“In July of 1889, the inevitable happened and the pair separated. Eliza moved into the home of another miner, John Park, who had recently lost his wife to a fever epidemic.
“John’s cottage in Spring Gardens was just a few yards from Eliza’s old Shop Row home. Bill was less than pleased, and announced that if she didn’t come back she would be killed.”
Eliza refused, however, to accept Bill’s reconciliation pleas, although they continued to meet for drinks – the last time being at the Lambton Castle Hotel on Philadelphia Lane.
“It was after 11pm when the pair returned to Shop Row that night,” said Norman. “Eliza was the worse for wear and her 12-year-old stepdaughter Mary later described her as ‘drunky’.
“The couple sat with Bill’s three children in the kitchen and, during this time, Bill was seen to sharpen a knife on a piece of steel and put it into his pocket.
“The pair then left and the kids went up to bed. At around five in the morning, though, the door downstairs clattered and Bill was seen dragging Eliza into the house by her hair.
“She was perfectly still and the kids feared she was dead. As Bill lifted Eliza’s head and placed a pillow beneath it, he warned them not to say a word or he’d cut their throats.”
When Bill left the house less than an hour later, the children – as warned – stayed put. Their father would return home in a colliery ambulance not long afterwards. In pieces.
“The post mortem and inquest were as clean cut as the decapitation that had taken Bill’s life; Suicide – but with insufficient evidence to prove his state of mind,” said Norman.
“Eliza’s demise was a lot more complicated and much speculation followed in local papers. The Echo claimed she was poisoned, due to the presence of soaked phosphorus matches.
“Her body, however, indicated she had been suffocated – but how? One explanation was that she had collapsed into a drunken stupor and, covered by a heavy shawl, slowly suffocated.”
Accident or murder? What of Bill’s threats to take Eliza’s life – and where did the pair go for the missing five hours? Many questions remained unanswered.

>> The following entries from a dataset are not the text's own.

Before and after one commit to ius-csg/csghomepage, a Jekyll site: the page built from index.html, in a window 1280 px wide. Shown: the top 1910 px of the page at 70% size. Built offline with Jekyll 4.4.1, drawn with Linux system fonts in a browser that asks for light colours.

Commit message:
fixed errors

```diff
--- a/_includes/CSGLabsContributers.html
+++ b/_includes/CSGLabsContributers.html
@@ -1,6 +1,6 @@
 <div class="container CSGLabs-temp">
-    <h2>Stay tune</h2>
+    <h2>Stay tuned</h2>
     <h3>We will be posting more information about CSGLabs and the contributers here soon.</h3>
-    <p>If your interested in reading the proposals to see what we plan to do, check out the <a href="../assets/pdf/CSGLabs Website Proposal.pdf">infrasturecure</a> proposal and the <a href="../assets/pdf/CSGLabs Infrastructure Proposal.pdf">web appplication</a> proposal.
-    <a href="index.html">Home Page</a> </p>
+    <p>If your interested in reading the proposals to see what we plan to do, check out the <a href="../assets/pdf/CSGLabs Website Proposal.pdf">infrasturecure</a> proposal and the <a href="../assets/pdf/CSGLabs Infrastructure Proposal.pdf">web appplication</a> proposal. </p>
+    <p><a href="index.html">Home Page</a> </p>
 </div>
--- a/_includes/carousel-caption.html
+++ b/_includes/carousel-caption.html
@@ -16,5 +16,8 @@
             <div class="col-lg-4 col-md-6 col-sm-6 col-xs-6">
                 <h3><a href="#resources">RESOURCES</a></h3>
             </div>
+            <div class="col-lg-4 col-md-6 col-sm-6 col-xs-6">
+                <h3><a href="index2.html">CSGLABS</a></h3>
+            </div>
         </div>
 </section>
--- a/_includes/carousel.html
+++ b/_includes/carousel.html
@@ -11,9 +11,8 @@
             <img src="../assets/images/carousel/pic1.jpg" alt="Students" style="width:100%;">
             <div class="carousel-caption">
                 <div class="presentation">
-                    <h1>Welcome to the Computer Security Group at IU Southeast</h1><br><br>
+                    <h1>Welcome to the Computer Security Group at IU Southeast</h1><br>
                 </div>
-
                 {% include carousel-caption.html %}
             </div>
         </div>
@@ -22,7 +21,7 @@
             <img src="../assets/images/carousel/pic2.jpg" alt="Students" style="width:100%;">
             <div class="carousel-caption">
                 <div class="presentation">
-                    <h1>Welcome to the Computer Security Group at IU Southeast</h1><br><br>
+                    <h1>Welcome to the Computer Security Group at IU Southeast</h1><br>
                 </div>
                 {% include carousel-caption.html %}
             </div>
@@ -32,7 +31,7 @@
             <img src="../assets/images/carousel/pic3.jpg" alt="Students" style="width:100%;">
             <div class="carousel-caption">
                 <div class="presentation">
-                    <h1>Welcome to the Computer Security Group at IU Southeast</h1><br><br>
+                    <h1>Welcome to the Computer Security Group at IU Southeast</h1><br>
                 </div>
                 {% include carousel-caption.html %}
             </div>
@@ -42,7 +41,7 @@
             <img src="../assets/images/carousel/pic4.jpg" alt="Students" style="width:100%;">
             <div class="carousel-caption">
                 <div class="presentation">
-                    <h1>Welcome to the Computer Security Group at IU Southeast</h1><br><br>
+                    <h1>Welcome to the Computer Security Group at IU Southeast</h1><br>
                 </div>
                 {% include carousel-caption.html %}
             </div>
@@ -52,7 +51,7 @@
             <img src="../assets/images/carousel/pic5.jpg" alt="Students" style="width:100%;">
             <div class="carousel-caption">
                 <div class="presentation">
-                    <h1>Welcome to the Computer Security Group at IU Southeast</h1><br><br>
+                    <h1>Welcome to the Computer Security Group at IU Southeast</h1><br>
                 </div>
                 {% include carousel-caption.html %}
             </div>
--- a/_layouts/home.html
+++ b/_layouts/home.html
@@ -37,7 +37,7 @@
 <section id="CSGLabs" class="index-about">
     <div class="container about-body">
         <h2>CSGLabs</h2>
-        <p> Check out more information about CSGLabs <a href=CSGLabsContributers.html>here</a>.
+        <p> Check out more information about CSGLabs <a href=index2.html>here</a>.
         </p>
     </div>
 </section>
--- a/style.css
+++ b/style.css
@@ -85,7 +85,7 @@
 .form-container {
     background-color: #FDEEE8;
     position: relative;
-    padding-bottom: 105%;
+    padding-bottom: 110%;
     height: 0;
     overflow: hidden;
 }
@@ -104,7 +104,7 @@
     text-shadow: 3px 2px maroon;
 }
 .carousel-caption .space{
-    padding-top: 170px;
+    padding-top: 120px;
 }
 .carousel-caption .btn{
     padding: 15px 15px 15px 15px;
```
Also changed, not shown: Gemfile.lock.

Eventually, the coroner returned suffocation as the probable cause of Eliza’s death but, as in Bill’s case, without sufficient evidence to further qualify the cause.
“Surprisingly, the inquest at the Lambton Castle Hotel attracted only a few curious loiterers. In just three hours the verdicts were returned and the bodies released,” said Norman.
“The Walker children, who had suffered so much throughout this awful tragedy, were taken in by a widowed aunt – but they would have borne the scars of that day for years to come.”
l Murderous Wearside Volume Two costs £7.99. It can be ordered from Norman on 07765 635 128 and is available from Sunderland Antiquarian Society each Saturday between 9.30am and noon. Alternatively, send a cheque for £8.99, which includes postage, to Norman c/o Sunderland Antiquarian Society, at 6 Douro Terrace, Sunderland, SR2 7DX.